What is being asked
All of the data should be copied exactly, with the pictures left out.
━━━━━ Listed entries ━━━━━
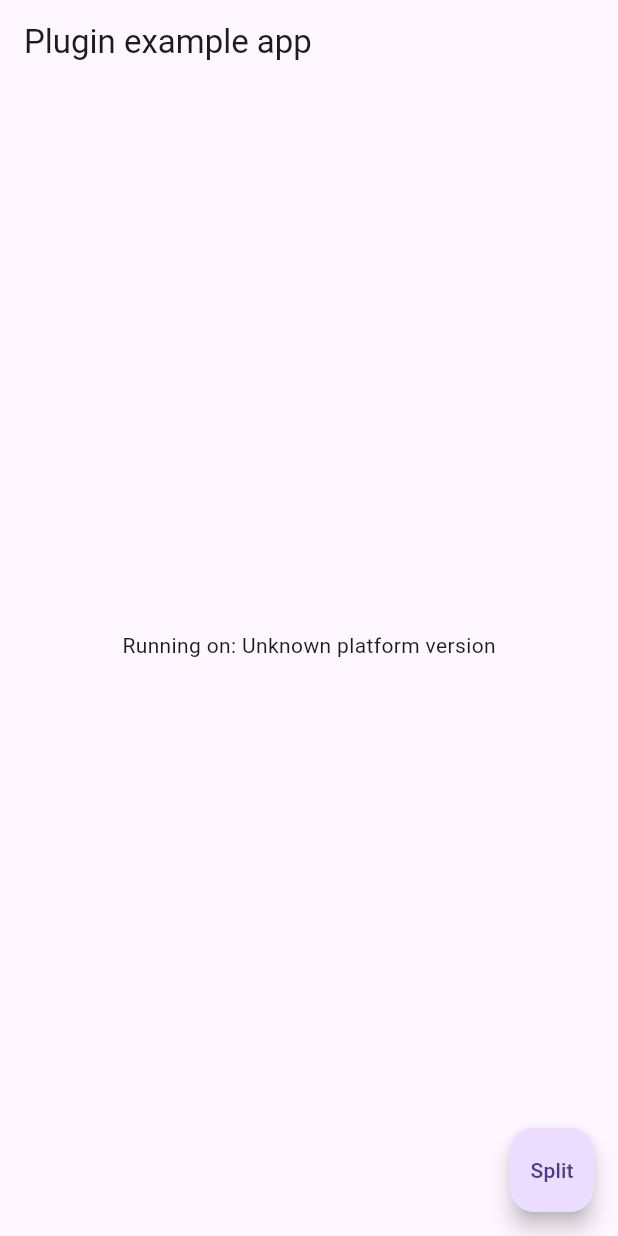
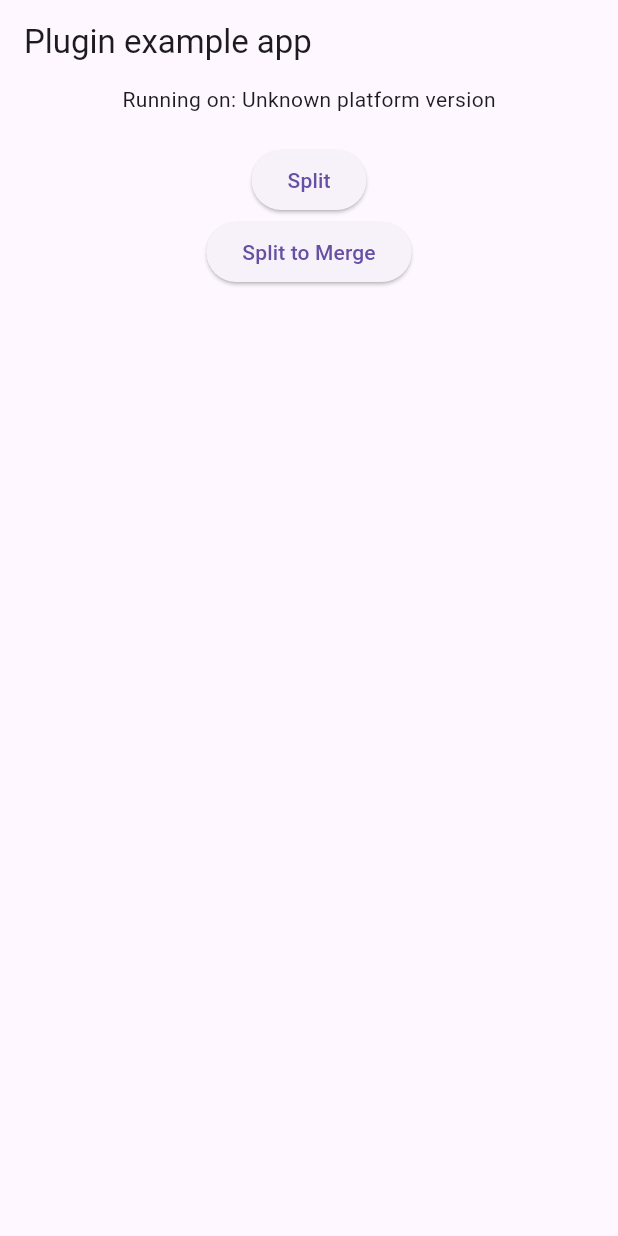
Before and after one commit to shafujiu/pdf_splitern, a Flutter app: the screen it shows after launch, after a tap on "Split", on a phone screen of 412 x 824 dp. Run offline on Flutter 3.47's test engine with Material 3 defaults, Android fonts, the phone set to English and light mode, and no system bars; our stand-ins replace file_picker, plugin_platform_interface.

```diff
--- a/example/lib/main.dart
+++ b/example/lib/main.dart
@@ -58,43 +58,72 @@ class _MyAppState extends State<MyApp> {
     return MaterialApp(
       home: Scaffold(
         appBar: AppBar(title: const Text('Plugin example app')),
-        body: Center(child: Text('Running on: $_platformVersion\n')),
-        floatingActionButton: FloatingActionButton(
-          onPressed: () {
-            _split();
-          },
-          child: Text('Split'),
-        ),
+        body: Center(child: Column(
+          children: [
+            Text('Running on: $_platformVersion\n'),
+
+            ElevatedButton(
+              onPressed: () {
+                _split();
+              },
+              child: Text('Split'),
+            ),
+
+            ElevatedButton(
+              onPressed: () {
+                _splitToMerge();
+              },
+              child: Text('Split to Merge'),
+            ),
+
+          ],
+        )),
       ),
     );
   }
 
   Future<void> _split() async {
-    // 1. 读取 assets 文件内容
-    ByteData data = await rootBundle.load('assets/files/pdftestfile.pdf');
+    final outfileDirectory = await FilePicker.platform.getDirectoryPath();
+    print(outfileDirectory);
 
-    // 2. 获取沙盒目录
-    Directory directory = await getApplicationDocumentsDirectory();
-    String newPath = '${directory.path}/pdfinput.pdf';
+    String filePath = await _assetsfileToAppDirectory('assets/files/pdftestfile.pdf');
+    PdfSpliternArgs args = PdfSpliternArgs(filePath, outfileDirectory!);
+    PdfSpliternResult result = await PdfSplitern.split(args);
+    print(result);
+    // await _pdfSpliternPlugin.split(filePath: 'assets/files/test.pdf', outDirectory: 'assets/files/output', outFileNamePrefix: 'test');
+  }
+
+
+
+  Future<void> _splitToMerge() async {
 
     final fileDirectory = await FilePicker.platform.getDirectoryPath();
     print(fileDirectory);
 
-    // 3. 写入沙盒目录
-    File newFile = File(newPath);
-    await newFile.writeAsBytes(data.buffer.asUint8List());
-
+    String filePath = await _assetsfileToAppDirectory('assets/files/pdftestfile.pdf');
     // 4. 现在 newFile 就是一个真实的文件，可以用 File 相关 API 处理
     //String outPath = '${directory.path}/test_out.pdf';
     String outPath = '$fileDirectory/test_out.pdf';
 
-
     String? result = await PdfSplitern.splitToMerge(
-      filePath: newFile.path,
+      filePath: filePath,
       outpath: outPath,
       pageNumbers: [1, 2],
     );
     print(result);
-    // await _pdfSpliternPlugin.split(filePath: 'assets/files/test.pdf', outDirectory: 'assets/files/output', outFileNamePrefix: 'test');
+  }
+
+  Future<String> _assetsfileToAppDirectory(String assetsFilePath) async {
+    // 1. 读取 assets 文件内容
+    ByteData data = await rootBundle.load('assets/files/pdftestfile.pdf');
+
+    // 2. 获取沙盒目录, 这个是不需要权限就能写的目录
+    Directory directory = await getApplicationCacheDirectory();
+    String newPath = '${directory.path}/pdfinput.pdf';
+
+    // 3. 写入沙盒目录
+    File newFile = File(newPath);
+    await newFile.writeAsBytes(data.buffer.asUint8List());
+    return newFile.path;
   }
 }
```
Also changed, not shown: 4 other files.
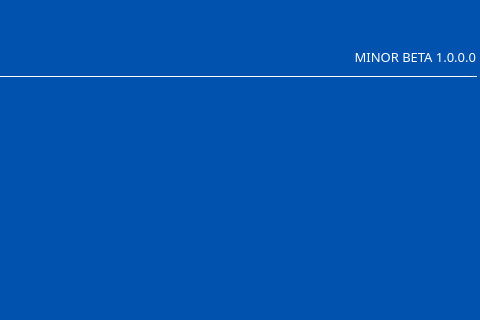
Old version of the form src/qt/forms/mainwindow.ui in the repository WorldcoinGlobal/WorldcoinLegacy; both pictures show x 420 to 900 and y 0 to 320 of the 900 by 570 pixel window.
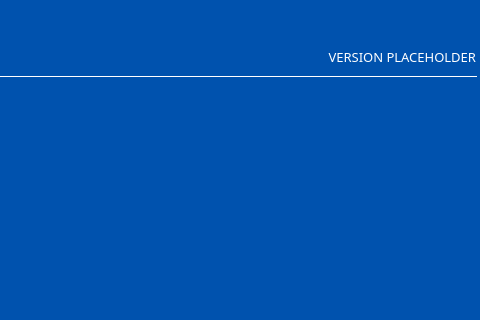
New version of the form. Icons and pictures are not drawn.

What changed in the file:
```diff
--- a/src/qt/forms/mainwindow.ui
+++ b/src/qt/forms/mainwindow.ui
@@ -819,7 +819,7 @@
            </font>
           </property>
           <property name="text">
-           <string>MINOR BETA 1.0.0.0</string>
+           <string>VERSION PLACEHOLDER</string>
           </property>
           <property name="alignment">
            <set>Qt::AlignRight|Qt::AlignTrailing|Qt::AlignVCenter</set>
```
━━━━━
Answer area
Before and after one commit to shafujiu/pdf_splitern, a Flutter app: the screen it shows after launch, after a tap on "Split", on a phone screen of 412 x 824 dp. Run offline on Flutter 3.47's test engine with Material 3 defaults, Android fonts, the phone set to English and light mode, and no system bars; our stand-ins replace file_picker, plugin_platform_interface.

```diff
--- a/example/lib/main.dart
+++ b/example/lib/main.dart
@@ -58,43 +58,72 @@ class _MyAppState extends State<MyApp> {
     return MaterialApp(
       home: Scaffold(
         appBar: AppBar(title: const Text('Plugin example app')),
-        body: Center(child: Text('Running on: $_platformVersion\n')),
-        floatingActionButton: FloatingActionButton(
-          onPressed: () {
-            _split();
-          },
-          child: Text('Split'),
-        ),
+        body: Center(child: Column(
+          children: [
+            Text('Running on: $_platformVersion\n'),
+
+            ElevatedButton(
+              onPressed: () {
+                _split();
+              },
+              child: Text('Split'),
+            ),
+
+            ElevatedButton(
+              onPressed: () {
+                _splitToMerge();
+              },
+              child: Text('Split to Merge'),
+            ),
+
+          ],
+        )),
       ),
     );
   }
 
   Future<void> _split() async {
-    // 1. 读取 assets 文件内容
-    ByteData data = await rootBundle.load('assets/files/pdftestfile.pdf');
+    final outfileDirectory = await FilePicker.platform.getDirectoryPath();
+    print(outfileDirectory);
 
-    // 2. 获取沙盒目录
-    Directory directory = await getApplicationDocumentsDirectory();
-    String newPath = '${directory.path}/pdfinput.pdf';
+    String filePath = await _assetsfileToAppDirectory('assets/files/pdftestfile.pdf');
+    PdfSpliternArgs args = PdfSpliternArgs(filePath, outfileDirectory!);
+    PdfSpliternResult result = await PdfSplitern.split(args);
+    print(result);
+    // await _pdfSpliternPlugin.split(filePath: 'assets/files/test.pdf', outDirectory: 'assets/files/output', outFileNamePrefix: 'test');
+  }
+
+
+
+  Future<void> _splitToMerge() async {
 
     final fileDirectory = await FilePicker.platform.getDirectoryPath();
     print(fileDirectory);
 
-    // 3. 写入沙盒目录
-    File newFile = File(newPath);
-    await newFile.writeAsBytes(data.buffer.asUint8List());
-
+    String filePath = await _assetsfileToAppDirectory('assets/files/pdftestfile.pdf');
     // 4. 现在 newFile 就是一个真实的文件，可以用 File 相关 API 处理
     //String outPath = '${directory.path}/test_out.pdf';
     String outPath = '$fileDirectory/test_out.pdf';
 
-
     String? result = await PdfSplitern.splitToMerge(
-      filePath: newFile.path,
+      filePath: filePath,
       outpath: outPath,
       pageNumbers: [1, 2],
     );
     print(result);
-    // await _pdfSpliternPlugin.split(filePath: 'assets/files/test.pdf', outDirectory: 'assets/files/output', outFileNamePrefix: 'test');
+  }
+
+  Future<String> _assetsfileToAppDirectory(String assetsFilePath) async {
+    // 1. 读取 assets 文件内容
+    ByteData data = await rootBundle.load('assets/files/pdftestfile.pdf');
+
+    // 2. 获取沙盒目录, 这个是不需要权限就能写的目录
+    Directory directory = await getApplicationCacheDirectory();
+    String newPath = '${directory.path}/pdfinput.pdf';
+
+    // 3. 写入沙盒目录
+    File newFile = File(newPath);
+    await newFile.writeAsBytes(data.buffer.asUint8List());
+    return newFile.path;
   }
 }
```
Also changed, not shown: 4 other files.
Old version of the form src/qt/forms/mainwindow.ui in the repository WorldcoinGlobal/WorldcoinLegacy; both pictures show x 420 to 900 and y 0 to 320 of the 900 by 570 pixel window.
New version of the form. Icons and pictures are not drawn.

What changed in the file:
```diff
--- a/src/qt/forms/mainwindow.ui
+++ b/src/qt/forms/mainwindow.ui
@@ -819,7 +819,7 @@
            </font>
           </property>
           <property name="text">
-           <string>MINOR BETA 1.0.0.0</string>
+           <string>VERSION PLACEHOLDER</string>
           </property>
           <property name="alignment">
            <set>Qt::AlignRight|Qt::AlignTrailing|Qt::AlignVCenter</set>
```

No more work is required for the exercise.